What is Multiple Myeloma?

Multiple myeloma is a cancer that develops from plasma cells, a type of white blood cell in the bone marrow that make antibodies, according to the National Cancer Institute (NCI).

Antibodies are part of the immune system, which helps protect the body from germs and other harmful substances. Each type of plasma cell makes a different antibody.

When a plasma cell becomes cancerous, it divides into more cells in an uncontrolled manner.  Myeloma cells make antibodies called M proteins and other proteins. These proteins can collect in the blood, urine, and in organs, and can cause damage to those organs.

In multiple myeloma, abnormal plasma cells (myeloma cells) build up in the bone marrow, forming tumors in many bones of the body. These tumors may prevent the bone marrow from making enough healthy blood cells. Normally, the bone marrow produces stem cells (immature cells) that develop into three types of mature blood cells:
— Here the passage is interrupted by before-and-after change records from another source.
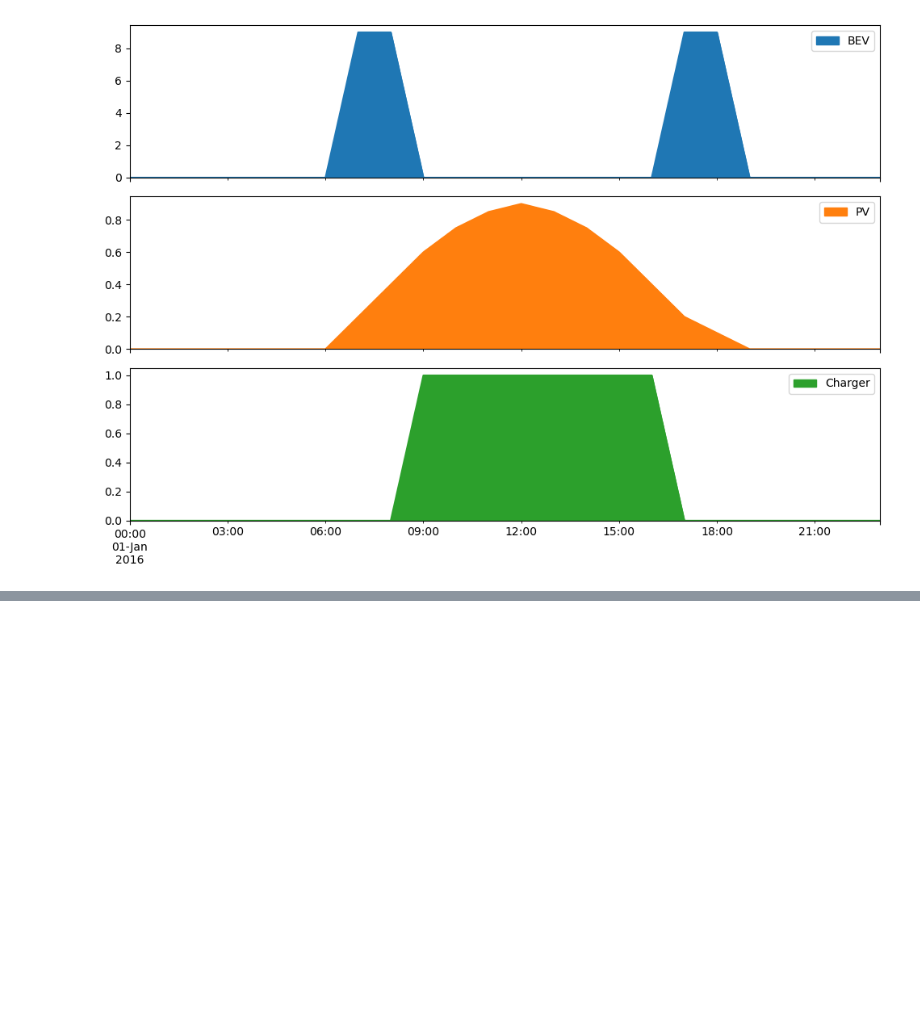
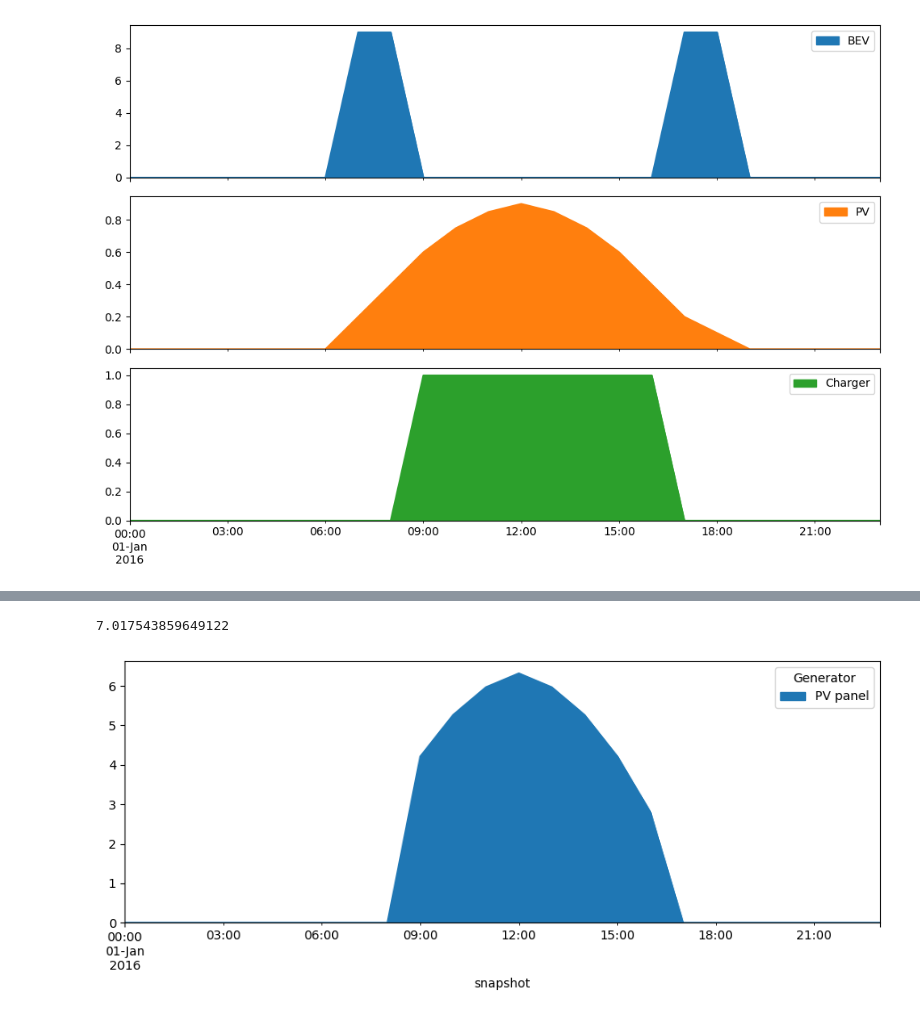
Before and after one commit to eddiesholl/gridsim, a Jupyter notebook: pypsa.ipynb, the cells around one changed output, grey strips where cells are left out. Drawn from its saved outputs; the diff is of its cells as text; code cells hidden in the pictures; blank space fills up the shorter version.

```diff
--- a/pypsa.ipynb
+++ b/pypsa.ipynb
@@ -29,3 +29,34 @@ df.plot.area(subplots=True, figsize=(10, 7))
 plt.tight_layout()
 # %% [output]
 [figure]
+# %%
+network = pypsa.Network()
+network.set_snapshots(index)
+
+network.add("Bus", "place of work", carrier="AC")
+
+network.add("Bus", "battery", carrier="Li-ion")
+
+network.add(
+    "Generator",
+    "PV panel",
+    bus="place of work",
+    p_nom_extendable=True,
+    p_max_pu=pv_pu,
+    capital_cost=1000.0,
+)
+
+network.add("Load", "driving", bus="battery", p_set=bev_usage)
+
+network.add(
+    "Link",
+    "charger",
+    bus0="place of work",
+    bus1="battery",
+    p_nom=120,  # super-charger with 120 kW
+    p_max_pu=charger_p_max_pu,
+    efficiency=0.9,
+)
+
+
+network.add("Store", "battery storage", bus="battery", e_cyclic=True, e_nom=100.0)
@@ -31,0 +101,9 @@ plt.tight_layout()
+# %%
+network.generators.p_nom_opt["PV panel"]
+# %% [output]
+7.017543859649122
+# %%
+network.generators_t.p.plot.area(figsize=(9, 4))
+plt.tight_layout()
+# %% [output]
+[figure, added]
```
Also changed, not shown: parts of 4 cells of this notebook, 2 other files.
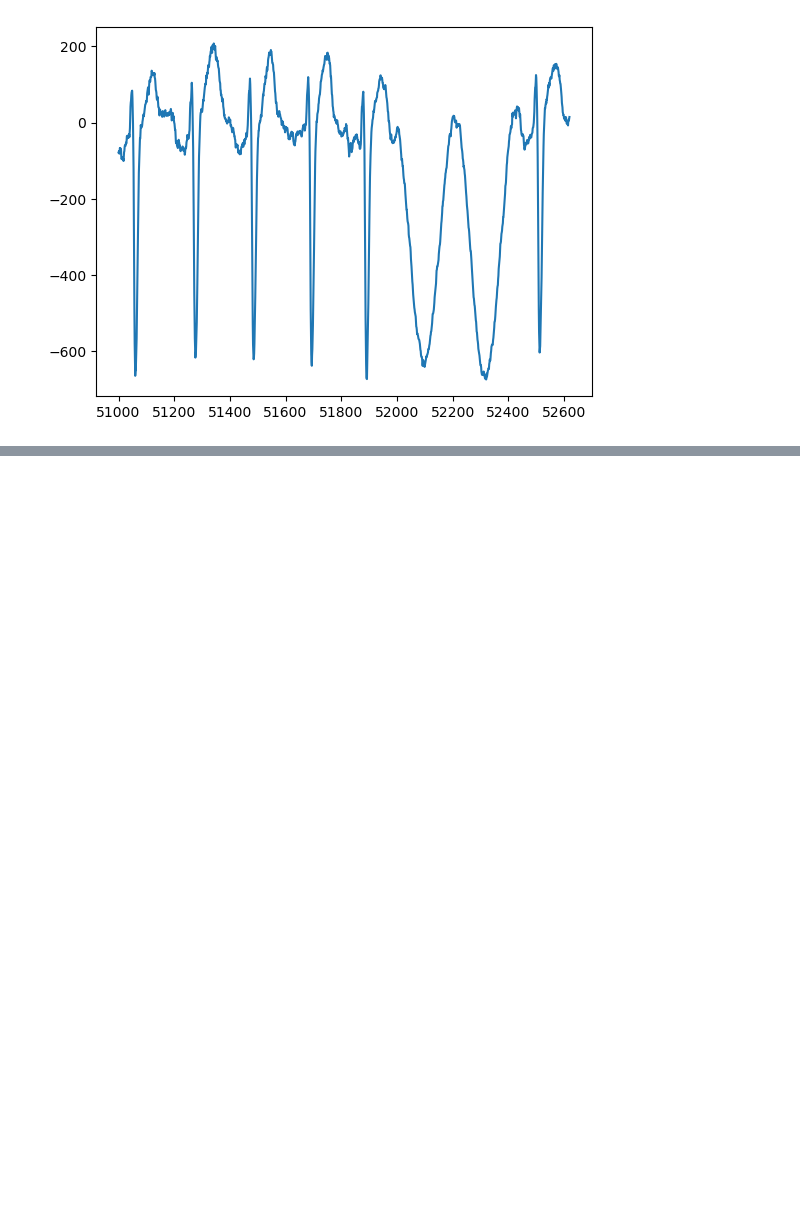
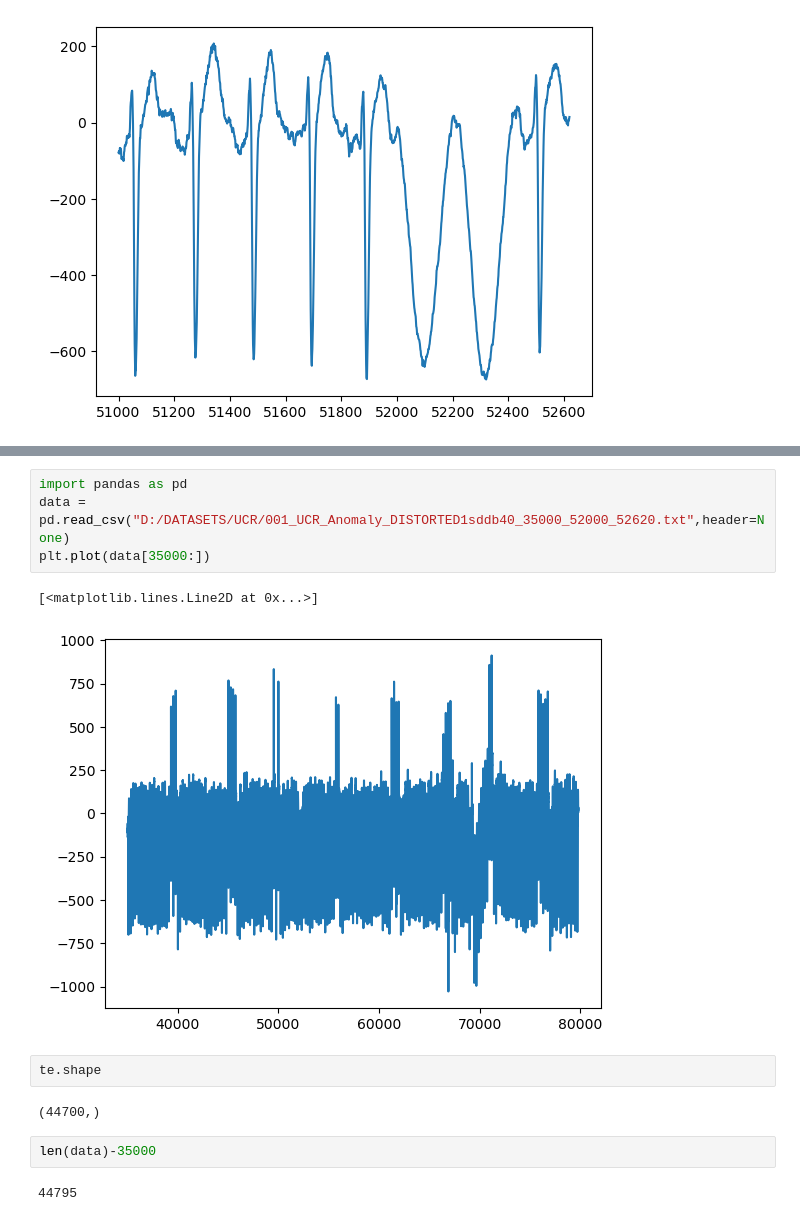
Before and after one commit to wangchz13/Anomaly-Transformer, a Jupyter notebook: test.ipynb, the cells around one changed output, grey strips where cells are left out. Drawn from its saved outputs; the diff is of its cells as text; blank space fills up the shorter version.

```diff
--- a/test.ipynb
+++ b/test.ipynb
@@ -68,0 +64,15 @@ array([[1.],
+# %%
+import pandas as pd
+data = pd.read_csv("D:/DATASETS/UCR/001_UCR_Anomaly_DISTORTED1sddb40_35000_52000_52620.txt",header=None)
+plt.plot(data[35000:])
+# %% [output]
+[<matplotlib.lines.Line2D at 0x...>]
+[figure, added]
+# %%
+te.shape
+# %% [output]
+(44700,)
+# %%
+len(data)-35000
+# %% [output]
+44795
```
Also changed, not shown: parts of 8 cells of this notebook, 8 other files.
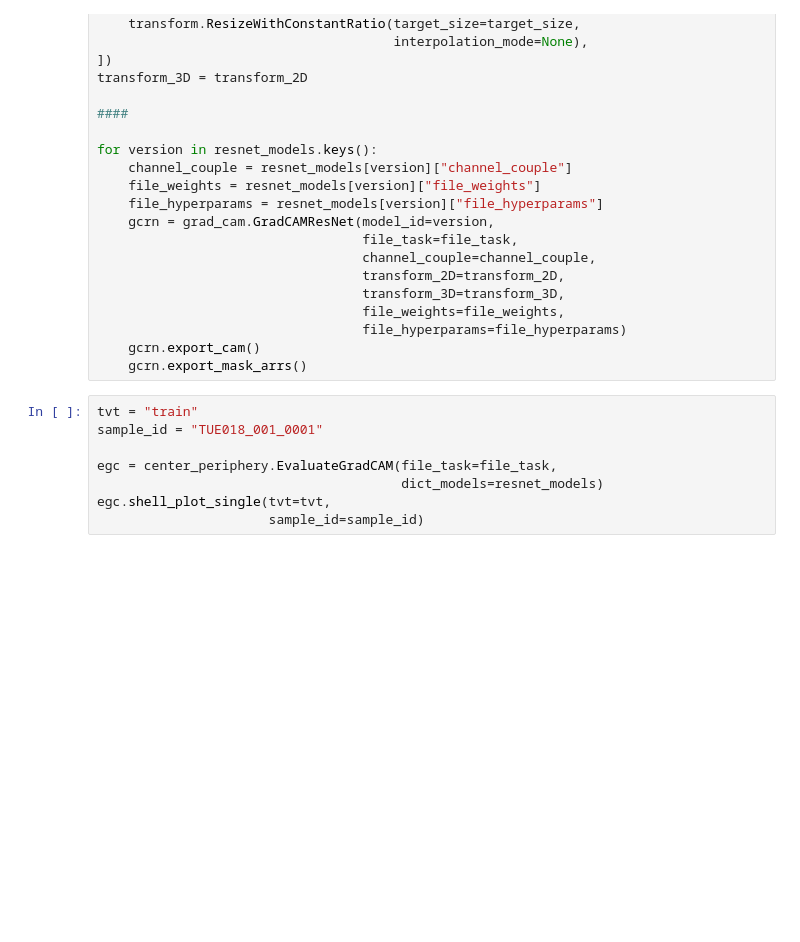
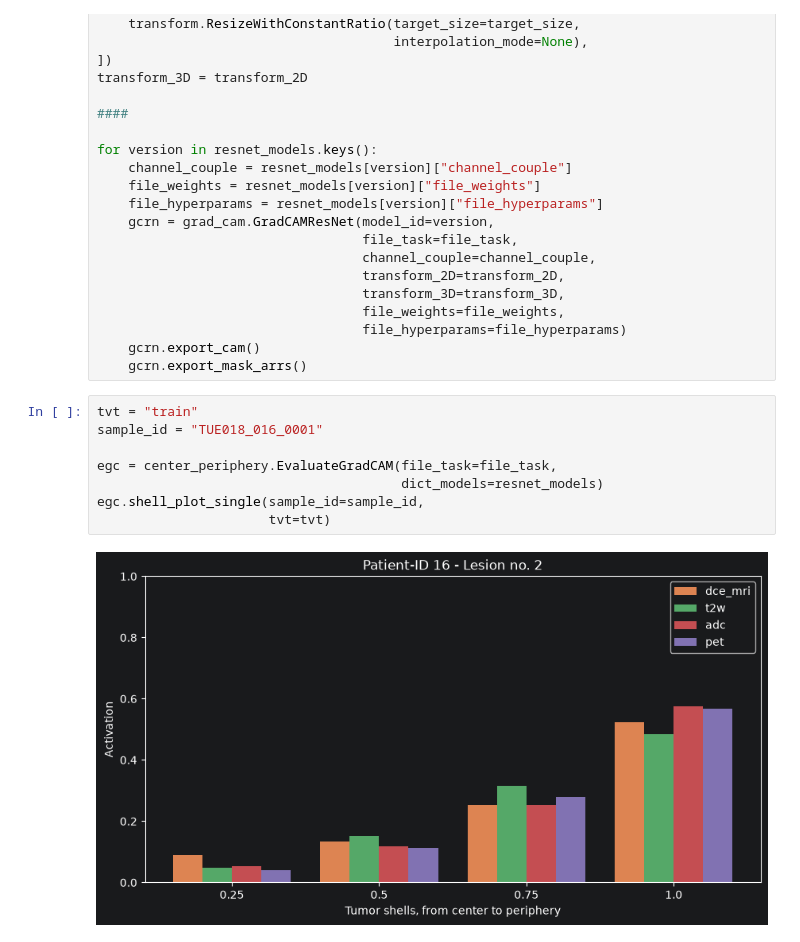
Before and after one commit to BaronZeppeli/bc_subtype_prediction, a Jupyter notebook: notebooks/demonstration_grad_cam.ipynb, the cells around one changed output. Cells and saved outputs as stored; diff of their text form; blank space fills up the shorter version.

```diff
--- a/notebooks/demonstration_grad_cam.ipynb
+++ b/notebooks/demonstration_grad_cam.ipynb
@@ -78,9 +78,11 @@ for version in resnet_models.keys():
     gcrn.export_mask_arrs()
 # %%
 tvt = "train"
-sample_id = "TUE018_001_0001"
+sample_id = "TUE018_016_0001"
 
 egc = center_periphery.EvaluateGradCAM(file_task=file_task,
                                        dict_models=resnet_models)
-egc.shell_plot_single(tvt=tvt,
-                      sample_id=sample_id)
+egc.shell_plot_single(sample_id=sample_id,
+                      tvt=tvt)
+# %% [output]
+[figure, added]
```
Also changed, not shown: 7 other files.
  • Red blood cells that carry oxygen and other materials to all tissues of the body
  • White blood cells that fight infection and disease
  • Platelets that help prevent bleeding by causing blood clots to form

As the number of myeloma cells increases, fewer red blood cells, white blood cells, and platelets are made. The myeloma cells also damage and weaken the hard parts of the bones.

What Symptoms Does Multiple Myeloma Cause?

Sometimes multiple myeloma does not cause any symptoms. The following symptoms may be caused by multiple myeloma:

  • Bone pain, often in the back or ribs
  • Bones that break easily
  • Fever for no known reason or frequent infections
  • Easy bruising or bleeding
  • Trouble breathing
  • Weakness of the arms or legs
  • Feeling very tired

Sometimes tumors can damage the bone and cause hypercalcemia (a condition in which there is too much calcium in the blood). This can affect many organs in the body, including the kidneys, nerves, heart, muscles, and digestive tract, and cause serious health problems.

How is Multiple Myeloma Treated?

According to the NCI, patients with early myeloma can do well for years without treatment and starting treatment early does not seem to help them live longer. These patients are often watched closely without starting chemo. Sometimes they will be given a medication called bisphosphonate to help protect their bones.

For patients with symptoms, treatment options include induction therapy and/or stem cell transplant. It should be noted that it is very difficult to cure multiple myeloma, however, many patients live with it as a chronic disease.

Induction Therapy

Many different types of drugs are used to treat myeloma. People often receive a combination of drugs, and many different combinations are used to treat myeloma.
Each type of drug kills cancer cells in a different way:

  • Chemotherapy: This kills fast-growing myeloma cells, but the drugs can also harm normal cells that divide rapidly
  • Targeted therapy: These use drugs that block the growth of myeloma cells. The targeted therapy blocks the action of an abnormal protein that stimulates the growth of myeloma cells
  • Steroids: Some steroids have antitumor effects. It is thought that steroids can trigger the death of myeloma cells. A steroid may be used alone or with other drugs to treat myeloma

Stem Cell Transplant

Many people with multiple myeloma may get a stem cell transplant. The high doses of chemotherapy and radiation that many patients receive destroy both myeloma cells and normal blood cells in the bone marrow. Some patients receive stem cell transplants in order to restore the normal, blood-forming stem cells.

*

Celebrity Diagnosis: Teachable Moments in Cancer is produced by Celebrity Diagnosis LLC to raise awareness and knowledge of health and medical issues. The information on the subjects of these articles is derived from public news sources. Celebrity Diagnosis LLC and its employees are not involved in the care of any of the subjects nor do they have access to, or knowledge of, the subjects' medical records or personal health information. Celebrity Diagnosis LLC is solely responsible for the contents of these articles.

The American Association for Cancer Research (AACR) is a 501c3 registered nonprofit organization with offices at 615 Chestnut Street, 17th Floor, Philadelphia, PA 19106 | 215.440.9300